- About 75% think that cybersecurity breaches and IT outages are significant threats.
Targeted countries. Similar to all CEOs surveyed, energy executives realize that the U.S. and China have the highest potential for growth. While Germany has a strong economy and was rated high in the general survey, oil and gas respondents see Russia as the third-most important country for growth (13% vs 4% survey-wide). Mexico and Saudi Arabia are also more important to E&P than to general industry. As for the world’s more relevant cities, energy CEOs ranked London (11%), New York (8%) and Beijing (8%) as industry financial hubs.
Growth drivers. With fire sale M&As coming to an end, oil and gas CEOs are ready to re-focus activity on organic growth and continued cost reductions (69%). However, energy management is still more likely to considering buying (46% vs. 41% survey-wide) or selling a business (22% vs. 15%), compared to other sectors. To reshape the industry, chief executives stress that technological innovation, combined with digital transformation, are the principal drivers required to capitalize on new opportunities.
Managing man and machine. As advanced technologies become inherently entwined in our business processes, the question is, will these snowballing innovations lead to job elimination? Only 41% of energy executives said that they intend to increase headcount, and 27% plan to cut additional staff. But 50% stress that automation is not the primary cause of headcount reductions. For now, only 5% of oil and gas CEOs interviewed think technology will cause a significant decrease in human resources. Others in our industry might have a different opinion?
Achilles heel. Our dependence on digital systems to run our businesses has left us vulnerable to failures and planned attacks that can disrupt operations and erode stakeholder confidence. The largest threat comes from IT outages and network disruptions (93%). Damage to company image and the potential loss of customer trust/loyalty stems from lack of cyber security (91%), risk associated with the use of social media (82%) and breaches of data privacy (80%). Although the oil industry has not had a major digital dysfunction, (like the airlines) the potential for an “event” is a real concern.
There’s a new sheriff in town. What a relief! The election of Donald J. Trump as the 45th U.S. President was a stroke of good fortune and extraordinary timing for the oil and gas industry. I shudder to think what our fate would have been if Hillary Clinton was successful in her bid for the presidency.
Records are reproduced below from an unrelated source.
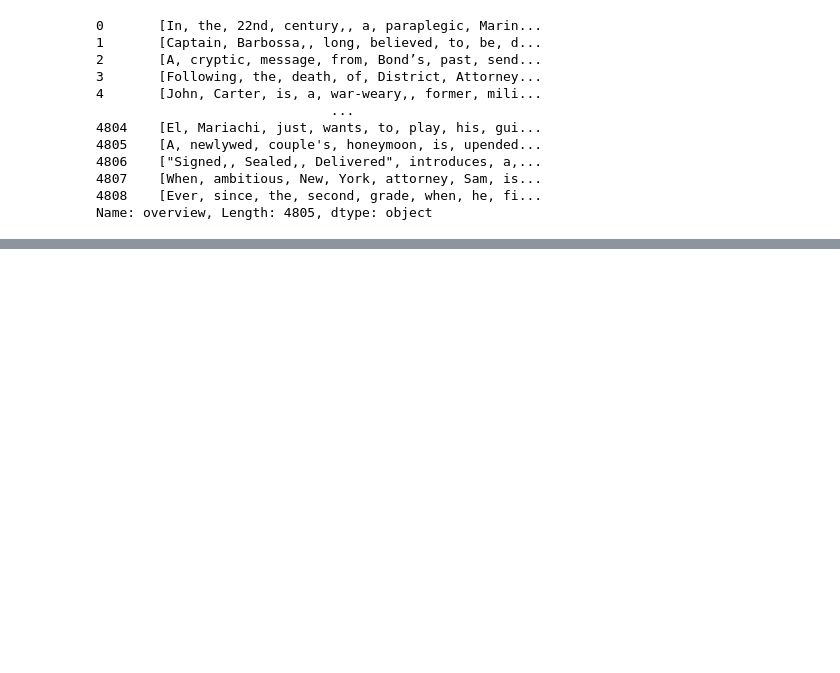
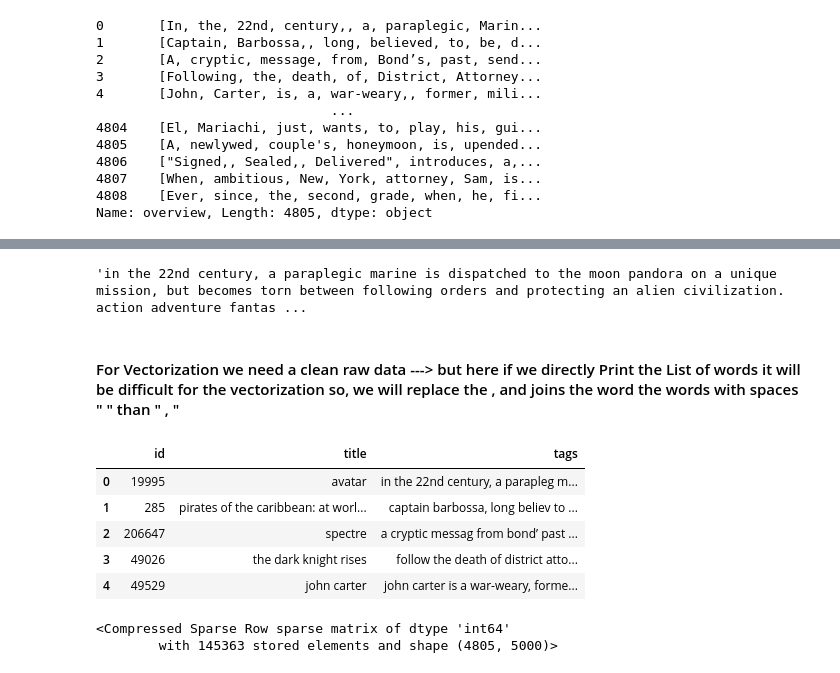
Before and after one commit to saileshchikkam/GEN-Ai, a Jupyter notebook: Natural Language Processing/Movie Recommendation System/movies.ipynb, the cells around one changed output, grey strips where cells are left out. Saved outputs shown, nothing was run; the diff lists cells and outputs as text; code cells hidden in the pictures; blank space fills up the shorter version.

```diff
--- a/Natural Language Processing/Movie Recommendation System/movies.ipynb
+++ b/Natural Language Processing/Movie Recommendation System/movies.ipynb
@@ -404,0 +457,2 @@ data.head()
+# %%
+ps = PorterStemmer()
@@ -404,0 +461,23 @@ data.head()
+# %%
+data['tags'][0] ## str format ---> list
+# %% [output]
+'in the 22nd century, a paraplegic marine is dispatched to the moon pandora on a unique mission, but becomes torn between following orders and protecting an alien civilization. action adventure fantas ...
+# %%
+def stemming(text):
+    L=[]
+    for i in text.split():
+        L.append(ps.stem(i))  ## stemming and appending it into the list
+    return " ".join(L)
+# %% [markdown]
+#### For Vectorization we need a clean raw data ---> but here if we directly Print the List of words it will be difficult for the vectorization so, we will replace the , and joins the word the words with spaces " " than " , "
+# %%
+data['tags'] = data['tags'].apply(stemming)
+# %%
+data.head()
+# %% [output]
+|  | id | title | tags |
+| 0 | 19995 | avatar | in the 22nd century, a parapleg m... |
+| 1 | 285 | pirates of the caribbean: at worl... | captain barbossa, long believ to ... |
+| 2 | 206647 | spectre | a cryptic messag from bond’ past ... |
+| 3 | 49026 | the dark knight rises | follow the death of district atto... |
+| 4 | 49529 | john carter | john carter is a war-weary, forme... |
@@ -404,0 +490,5 @@ data.head()
+# %%
+vectors ## we got sparse matrix ---> convert to numpy array
+# %% [output]
+<Compressed Sparse Row sparse matrix of dtype 'int64'
+        with 145363 stored elements and shape (4805, 5000)>
```
Also changed, not shown: parts of 25 cells of this notebook.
Since his inauguration, President Trump has overturned tainted energy regulations enacted by the previous administration with signals of more reversals to come.
Several fast-tracked repeals were made possible by using the Congressional Review Act, which allows Congress to undo recent federal runes with a simple majority vote. In February, just three days before the Alaska Summit, a large environmental conference, the White House slashed the number of EPA staffers who could spend taxpayer money to attend the event in half, from 34 to “just” 17.
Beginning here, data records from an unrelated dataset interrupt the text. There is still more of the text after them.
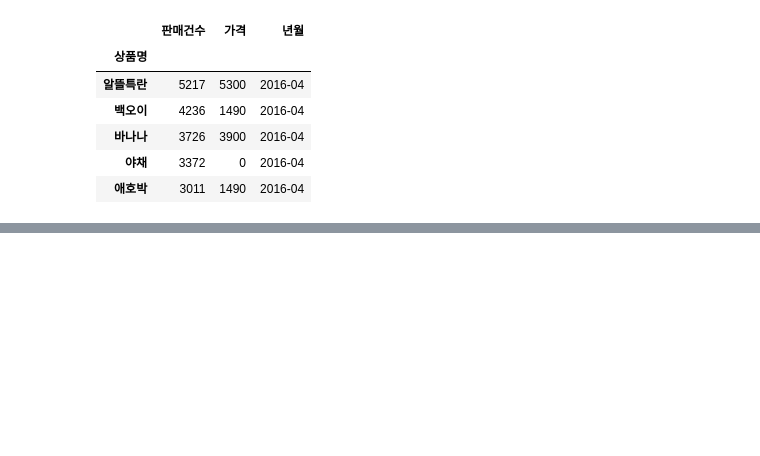
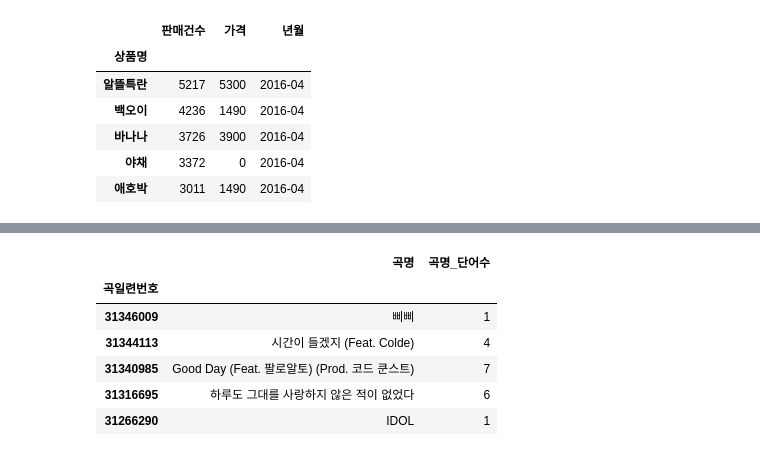
Before and after one commit to CodingSta/demo-lge-201811, a Jupyter notebook: 3일차.ipynb, the cells around one changed output, grey strips where cells are left out. Saved outputs shown, nothing was run; the diff lists cells and outputs as text; code cells hidden in the pictures; blank space fills up the shorter version.

```diff
--- a/3일차.ipynb
+++ b/3일차.ipynb
@@ -252,0 +281,14 @@ df_2016_1q.to_excel(file_path)
+# %%
+def fn(value):
+    return len(value.split())
+
+melon_df['곡명_단어수'] = melon_df['곡명'].apply(fn)
+melon_df[['곡명', '곡명_단어수']].head()
+# %% [output]
+|  | 곡명 | 곡명_단어수 |
+| 곡일련번호 |  |  |
+| 31346009 | 삐삐 | 1 |
+| 31344113 | 시간이 들겠지 (Feat. Colde) | 4 |
+| 31340985 | Good Day (Feat. 팔로알토) (Prod. 코드 쿤스트) | 7 |
+| 31316695 | 하루도 그대를 사랑하지 않은 적이 없었다 | 6 |
+| 31266290 | IDOL | 1 |
```
Also changed, not shown: parts of 4 cells of this notebook.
The head of the new administration’s EPA transition team says funding for the agency should be cut by two-thirds and Barack Obama’s Climate Action Plan rescinded. Also, staffing at the office in the Department of Energy responsible for science research has been reduced. White house officials have rewritten EPA web pages that described how the U.S. is working with states and other countries to address climate change, and another EPA site on the subject was deleted entirely. At the State Department, a Climate Action Report page, that referenced how the U.S. is working to deliver on our climate goals, and to support our global partners, has disappeared.
The API (et al) has compiled a list of issues favorable to the oil and gas industry and will put them in front of the new administration for consideration. Combined, these factors should help level the playing field and give the industry a fair chance to compete on a global basis, finally.
New day, new boss, bright future. The gains in drilling and production efficiencies in the major U.S. shale plays over the last several year have been dramatic. It begs the question, how could we have been so inefficient in these basins when oil was $100/bbl? The downturn caused more than 100 medium-to-small independents to go bankrupt since 2015. Many others reconfigured themselves to remain profitable at $50 oil. This dramatic reduction in break-even cost, funded partially through 50% reductions by service/supply companies, has caused U.S. production to rise once again, which is leading to another showdown with OPEC. Although the mass layoffs and forced retirement (big crew change) of some 400,000 oilfield workers was painful, the industry has emerged much leaner and more efficient.
I am looking forward to the next several years and watching the U.S. energy industry emerge from the historic bust to rebuild itself. When I started working as a petroleum geologist in Oklahoma City 37 years ago, the remedy was drill, baby drill. It still is.
The Authors ///
Related Articles ///
- No related articles found
FROM THE ARCHIVE ///
comments powered by